‘COVIDIOTS’: Politicians condemned the protest that came amid surging infections in the country, while a marcher said government-induced fear weakened the body Loudly chanting their opposition to masks and vaccines, thousands of people on Saturday gathered in Berlin to protest against COVID-19 restrictions before being dispersed by police. Police put turnout at about 20,000 — well below the 500,000 organizers had announced as they urged a “day of freedom” from months of virus curbs. Despite Germany’s comparatively low toll, authorities are concerned at a rise in infections over the past few weeks and politicians took to social media to criticize the rally as irresponsible. “We are the second wave,” shouted the crowd, a mixture of hard left and right and conspiracy theorists, as they converged
A cat that went missing on a family holiday on the shores of Loch Lomond, Scotland, has been identified 12 years later. Tortoiseshell-and-white Georgie spent October half term in 2008 with her owners at the Rowardennan campsite, but vanished as they were due to return home to Greater Manchester, England. After a search of the site the Davies family departed without Georgie, hoping the three-year-old microchipped feline would be located by someone. Over the intervening 12 years, she remained close to the Queen Elizabeth Forest Park site, being fed and cared for by campsite staff and holidaymakers. After the COVID-19 pandemic hit and lockdown

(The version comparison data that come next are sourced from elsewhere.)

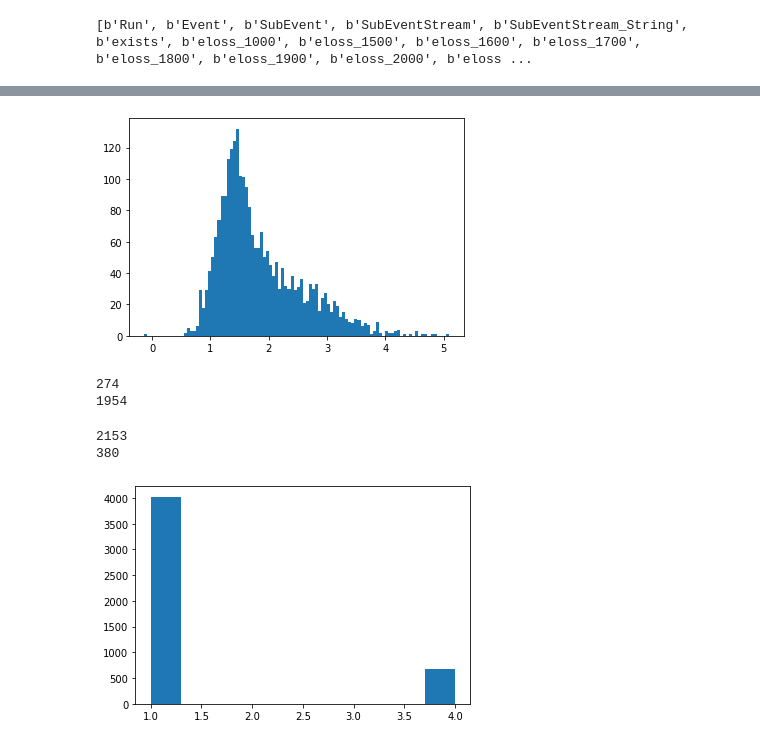
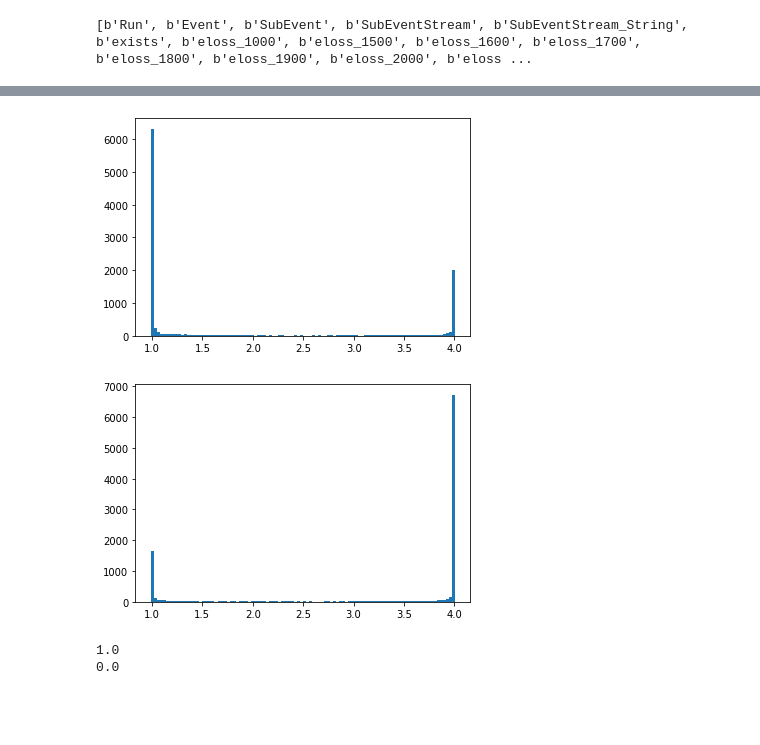
Before and after one commit to andyPhysics/CosmicRay, a Jupyter notebook: ipython_curvature/Curvature_NN.ipynb, the cells around one changed output, grey strips where cells are left out. Drawn from its saved outputs; the diff is of its cells as text; code cells hidden in the pictures; blank space fills up the shorter version.

```diff
--- a/ipython_curvature/Curvature_NN.ipynb
+++ b/ipython_curvature/Curvature_NN.ipynb
@@ -18,6 +18,7 @@ from sklearn.preprocessing import scale
 # %%
 file = uproot.open('/home/andy/12360.root')
 file2 = uproot.open('/home/andy/12362.root')
+log_normal = np.load('log_normal.npz',allow_pickle=True,encoding='latin1')['arr_0'].item()
 # %%
 print(file['Stoch_Reco'].keys())
 # %% [output]
@@ -179,23 +167,25 @@ print(np.corrcoef(values))
 # %%
 import random
+from sklearn.model_selection import train_test_split
+from sklearn.preprocessing import scale
+from sklearn.preprocessing import minmax_scale
+
 #model coinc:slc_charge,A,N,beta,energy_loss,stoch1,zenith
 #model not coinc:slc_charge,beta,A,zenith
-input_variable2_old = np.array(list(zip(slc_charge,A,energy_loss,beta,stoch1,S125)))[in_ice_cuts]
-output_new_old = mass[in_ice_cuts]
-energy_value = energy[in_ice_cuts]
+input_variable2_old = scale(np.array(list(zip(A,N,beta,S125,zenith,m,s)))[in_ice_cuts==False])
+output_new_old = mass[in_ice_cuts==False]
+energy_value = energy[in_ice_cuts==False]
 
-validation = []
-output = []
+index = range(len(output_new_old))
 
-for i in range(len(input_variable2_old)):
-    if random.random() < 0.1:
-        validation.append(i)
-    else:
-        output.append(i)
+output,validation,output_mass,validation_mass = train_test_split(index,output_new_old,test_size=0.1,random_state=42)
 
 validation_x = input_variable2_old[validation]
 validation_y = output_new_old[validation]
+validation_energy = energy_value[validation]
 input_variable = np.array(input_variable2_old)[output]
 output_new = np.array(output_new_old)[output]
 energy_value = energy_value[output]
+weights = np.array((qtot**0.5)[output])
+index = np.array(range(len(weights)))
 # %%
@@ -288,40 +278,23 @@ Epoch 10/10
 new_model = load_model('Mass_model_best.h5')
 predict = new_model.predict(validation_x)
 # %%
-plt.hist(predict,bins=100)
+plt.hist(predict[validation_y==1],bins=100)
+plt.show()
+plt.hist(predict[validation_y==4],bins=100)
 plt.show()
 count = 0
-for i in predict[validation_y==4]>2.5:
-    if i:
+for i in predict[validation_y==4]:
+    if i > .5:
         count+=1
-print(count)
+print(count/len(validation_y[validation_y==4]))
 
 count = 0
-for i in predict[validation_y==1]<2.5:
-    if i:
+for i in predict[validation_y==1]:
+    if i <= .5:
         count+=1
-print(count)
+print(count/len(validation_y[validation_y==1]))
 # %% [output]
-[figure, old version]
+[figure, new version]
+[figure, added]
-274
-1954
+1.0
+0.0
-# %%
-count = 0
-for i in validation_y==1:
-    if i:
-        count+=1
-print(count)
-
-count = 0
-for i in validation_y==4:
-    if i:
-        count+=1
-print(count)
-# %% [output]
-2153
-380
-# %%
-plt.hist(test_labels)
-plt.show()
-# %% [output]
-[figure, removed]
```
Also changed, not shown: parts of 22 cells of this notebook, 2 other files.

Three Micronesian sailors stranded on a remote Pacific island have been found alive and well after a rescue team spotted their giant SOS message written into the sand on a beach. Australian and US military aircraft found the three men on tiny Pikelot island, nearly 200km west of where they had set off. Rescuers said that the men were “in good condition” with no significant injuries. The men had been missing for three days after their 7m skiff ran out of fuel and strayed off course. Authorities in the US territory of Guam raised the alarm on Saturday after the men failed to complete